Extracted entries Start Marker

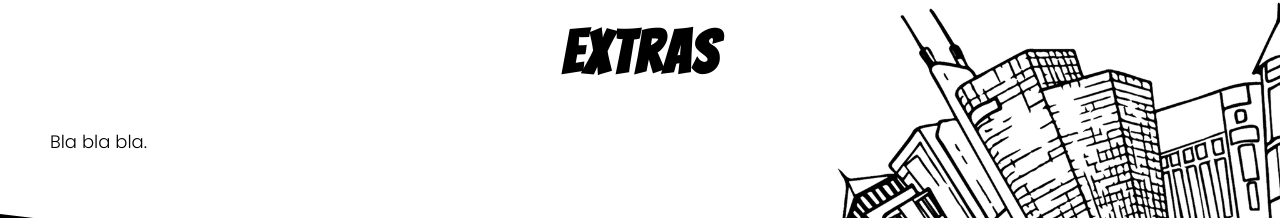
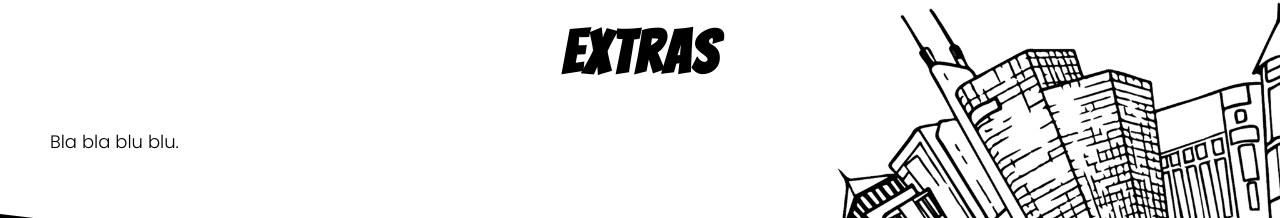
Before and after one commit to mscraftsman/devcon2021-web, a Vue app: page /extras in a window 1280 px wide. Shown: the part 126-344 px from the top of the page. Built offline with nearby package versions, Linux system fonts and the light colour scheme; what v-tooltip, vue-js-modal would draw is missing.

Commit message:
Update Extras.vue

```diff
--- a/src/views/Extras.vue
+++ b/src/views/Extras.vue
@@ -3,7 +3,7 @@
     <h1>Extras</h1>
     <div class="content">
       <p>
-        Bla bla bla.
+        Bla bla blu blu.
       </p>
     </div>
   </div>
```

Extracted entries End Marker

Task instructions: Please copy out each line of the listing above that contains the string "views".

Exercise answer:
--- a/src/views/Extras.vue
+++ b/src/views/Extras.vue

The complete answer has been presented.